Systemic Racism & Mental Health (23:38)
Speaking to the often-brushed-over direness of the mental health crisis in relation to BIPOC communities, Konda and Dr. King explore the harsh reality of the intersection of systemic racism and mental health. Using her mother’s experience living in the ‘Jim Crow’ South as a case study, Dr. King highlights a timely and potent metaphor that white supremacy is a virus like coronavirus, and the violence ingested from it requires intergenerational healing of body, mind, and soul.
“The violence of white supremacy is like a virus. In the same way that so many of us in the Black and Brown community are not surviving the coronavirus, how many of us have been taken out in mind, body and spirit by the dramatic violence that functions explicitly through white supremacy?” – Dr. Sará King
For an insightful and eye-opening conversation about decolonizing mental health, tune into Ep. 34 of ReRooted
Social Justice Is Wellbeing (35:45)
Through her ‘Science of Social Justice’ framework, Dr. King explains two keys points: 1.) Social justice is wellbeing. 2.) We have never had social justice. Interpreting this from the nondual perspective, she describes social justice as something that simultaneously both exists and does not exist. Digging into the hot topic issue of privilege, and the horror of modern day lynchings, Konda and Dr. King highlight how social justice is more of a North Star ideal, than a current reality.
“When you see the things that are unjust, that are directly contributing to the lack of ability to have health within this bio/psycho/social domain, you can see the wellbeing of the most vulnerable, the most impacted, the ones who are sustaining the greatest violence to their bodies. Until we have health and wellbeing on all of these different levels, we will never have social justice. That is why they are one in the same.”– Dr. Sará King

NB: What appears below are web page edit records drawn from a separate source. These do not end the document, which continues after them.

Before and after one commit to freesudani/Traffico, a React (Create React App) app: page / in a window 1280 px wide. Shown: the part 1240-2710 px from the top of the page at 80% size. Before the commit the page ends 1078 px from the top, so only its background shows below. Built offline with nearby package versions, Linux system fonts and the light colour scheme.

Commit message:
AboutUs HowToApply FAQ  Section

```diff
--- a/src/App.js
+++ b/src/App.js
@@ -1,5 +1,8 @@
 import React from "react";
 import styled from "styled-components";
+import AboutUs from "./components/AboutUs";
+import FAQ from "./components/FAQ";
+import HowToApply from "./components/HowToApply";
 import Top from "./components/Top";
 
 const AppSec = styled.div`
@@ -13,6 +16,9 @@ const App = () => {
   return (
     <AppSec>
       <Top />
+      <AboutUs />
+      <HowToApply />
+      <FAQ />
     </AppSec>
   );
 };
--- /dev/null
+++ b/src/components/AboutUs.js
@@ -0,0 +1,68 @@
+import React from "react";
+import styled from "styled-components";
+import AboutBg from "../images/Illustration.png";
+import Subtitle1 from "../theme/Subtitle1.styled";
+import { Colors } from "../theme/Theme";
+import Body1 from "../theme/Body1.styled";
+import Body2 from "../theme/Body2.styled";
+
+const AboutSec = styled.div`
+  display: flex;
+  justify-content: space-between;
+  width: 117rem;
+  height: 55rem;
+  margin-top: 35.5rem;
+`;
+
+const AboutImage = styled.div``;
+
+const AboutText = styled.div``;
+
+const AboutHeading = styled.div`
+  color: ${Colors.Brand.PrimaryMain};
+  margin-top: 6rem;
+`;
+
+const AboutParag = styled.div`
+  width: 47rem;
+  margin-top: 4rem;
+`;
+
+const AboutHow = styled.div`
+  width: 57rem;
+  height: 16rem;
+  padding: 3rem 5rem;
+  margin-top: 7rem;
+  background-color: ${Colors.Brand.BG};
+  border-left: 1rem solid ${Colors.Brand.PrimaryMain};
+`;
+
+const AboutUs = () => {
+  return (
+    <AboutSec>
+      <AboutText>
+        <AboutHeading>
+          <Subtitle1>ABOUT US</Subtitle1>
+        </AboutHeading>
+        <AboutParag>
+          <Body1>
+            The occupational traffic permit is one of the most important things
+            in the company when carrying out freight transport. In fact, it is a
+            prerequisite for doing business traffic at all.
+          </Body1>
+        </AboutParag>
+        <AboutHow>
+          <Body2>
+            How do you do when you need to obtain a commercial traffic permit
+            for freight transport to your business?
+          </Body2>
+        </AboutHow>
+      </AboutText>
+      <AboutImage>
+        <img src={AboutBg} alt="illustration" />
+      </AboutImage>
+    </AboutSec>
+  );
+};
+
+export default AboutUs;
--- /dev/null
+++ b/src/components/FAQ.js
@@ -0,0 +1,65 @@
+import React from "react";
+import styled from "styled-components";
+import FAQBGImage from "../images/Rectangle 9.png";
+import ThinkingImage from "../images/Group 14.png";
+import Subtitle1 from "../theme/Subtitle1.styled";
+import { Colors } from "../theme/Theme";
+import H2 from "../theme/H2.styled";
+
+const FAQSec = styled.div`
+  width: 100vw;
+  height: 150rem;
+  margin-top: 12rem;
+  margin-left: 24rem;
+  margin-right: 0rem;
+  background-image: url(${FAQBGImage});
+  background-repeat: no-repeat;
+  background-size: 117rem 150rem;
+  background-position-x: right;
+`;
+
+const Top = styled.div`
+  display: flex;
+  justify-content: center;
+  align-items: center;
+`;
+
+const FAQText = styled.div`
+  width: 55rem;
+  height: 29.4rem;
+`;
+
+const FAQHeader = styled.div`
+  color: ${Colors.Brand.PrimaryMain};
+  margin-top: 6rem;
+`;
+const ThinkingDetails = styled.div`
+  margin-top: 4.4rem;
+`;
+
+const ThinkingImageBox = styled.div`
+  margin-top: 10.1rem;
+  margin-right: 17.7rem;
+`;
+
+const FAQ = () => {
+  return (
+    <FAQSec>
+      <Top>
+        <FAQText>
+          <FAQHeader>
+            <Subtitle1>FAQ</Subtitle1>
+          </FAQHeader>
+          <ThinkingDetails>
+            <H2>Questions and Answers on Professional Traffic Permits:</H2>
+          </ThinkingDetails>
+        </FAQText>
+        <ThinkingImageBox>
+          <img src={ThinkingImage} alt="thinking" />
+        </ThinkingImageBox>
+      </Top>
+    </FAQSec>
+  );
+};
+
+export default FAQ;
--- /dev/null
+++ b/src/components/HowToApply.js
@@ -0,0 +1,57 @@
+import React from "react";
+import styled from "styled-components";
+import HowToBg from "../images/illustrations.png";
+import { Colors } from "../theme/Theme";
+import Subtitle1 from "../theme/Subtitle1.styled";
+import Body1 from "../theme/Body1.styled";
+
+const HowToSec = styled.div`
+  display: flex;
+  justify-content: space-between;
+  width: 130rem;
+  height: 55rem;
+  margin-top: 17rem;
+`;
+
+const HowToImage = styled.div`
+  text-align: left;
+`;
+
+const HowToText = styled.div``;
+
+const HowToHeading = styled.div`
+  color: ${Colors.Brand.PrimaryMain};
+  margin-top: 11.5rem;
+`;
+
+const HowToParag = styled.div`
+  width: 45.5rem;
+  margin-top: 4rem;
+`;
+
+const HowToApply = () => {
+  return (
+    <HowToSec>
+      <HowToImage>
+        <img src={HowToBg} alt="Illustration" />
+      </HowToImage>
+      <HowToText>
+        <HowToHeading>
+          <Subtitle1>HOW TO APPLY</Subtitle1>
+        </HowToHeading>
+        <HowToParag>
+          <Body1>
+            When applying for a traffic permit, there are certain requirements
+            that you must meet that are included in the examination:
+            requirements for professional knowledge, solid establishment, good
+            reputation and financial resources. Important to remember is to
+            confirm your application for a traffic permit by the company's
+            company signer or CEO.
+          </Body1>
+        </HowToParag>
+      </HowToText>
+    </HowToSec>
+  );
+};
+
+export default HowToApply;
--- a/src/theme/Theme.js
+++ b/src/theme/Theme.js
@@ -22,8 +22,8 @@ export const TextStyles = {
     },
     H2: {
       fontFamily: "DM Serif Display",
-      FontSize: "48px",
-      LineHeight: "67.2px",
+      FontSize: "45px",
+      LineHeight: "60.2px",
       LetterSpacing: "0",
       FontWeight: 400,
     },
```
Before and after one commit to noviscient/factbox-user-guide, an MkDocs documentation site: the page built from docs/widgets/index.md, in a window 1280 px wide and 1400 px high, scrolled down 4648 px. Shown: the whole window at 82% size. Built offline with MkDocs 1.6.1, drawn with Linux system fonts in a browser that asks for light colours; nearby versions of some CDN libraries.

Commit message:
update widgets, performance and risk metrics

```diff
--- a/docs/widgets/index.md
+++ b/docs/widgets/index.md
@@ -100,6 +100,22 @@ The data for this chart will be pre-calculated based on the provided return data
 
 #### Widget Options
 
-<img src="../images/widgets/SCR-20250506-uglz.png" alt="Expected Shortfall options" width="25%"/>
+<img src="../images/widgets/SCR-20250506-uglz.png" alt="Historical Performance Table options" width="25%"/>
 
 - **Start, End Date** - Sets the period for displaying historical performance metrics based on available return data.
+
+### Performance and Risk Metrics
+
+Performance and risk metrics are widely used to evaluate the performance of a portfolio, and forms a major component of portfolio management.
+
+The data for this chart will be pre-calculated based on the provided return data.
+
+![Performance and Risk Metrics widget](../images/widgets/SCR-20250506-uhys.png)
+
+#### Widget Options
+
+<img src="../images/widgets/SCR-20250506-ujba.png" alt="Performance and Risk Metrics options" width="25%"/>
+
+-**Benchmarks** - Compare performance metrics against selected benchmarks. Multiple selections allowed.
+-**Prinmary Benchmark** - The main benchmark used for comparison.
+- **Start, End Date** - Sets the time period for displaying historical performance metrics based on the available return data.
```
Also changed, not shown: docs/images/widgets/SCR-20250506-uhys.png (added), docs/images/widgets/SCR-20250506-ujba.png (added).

Open yourself to a conversation around social justice, power, privilege, and interconnection, on Ep. 140 of the Metta Hour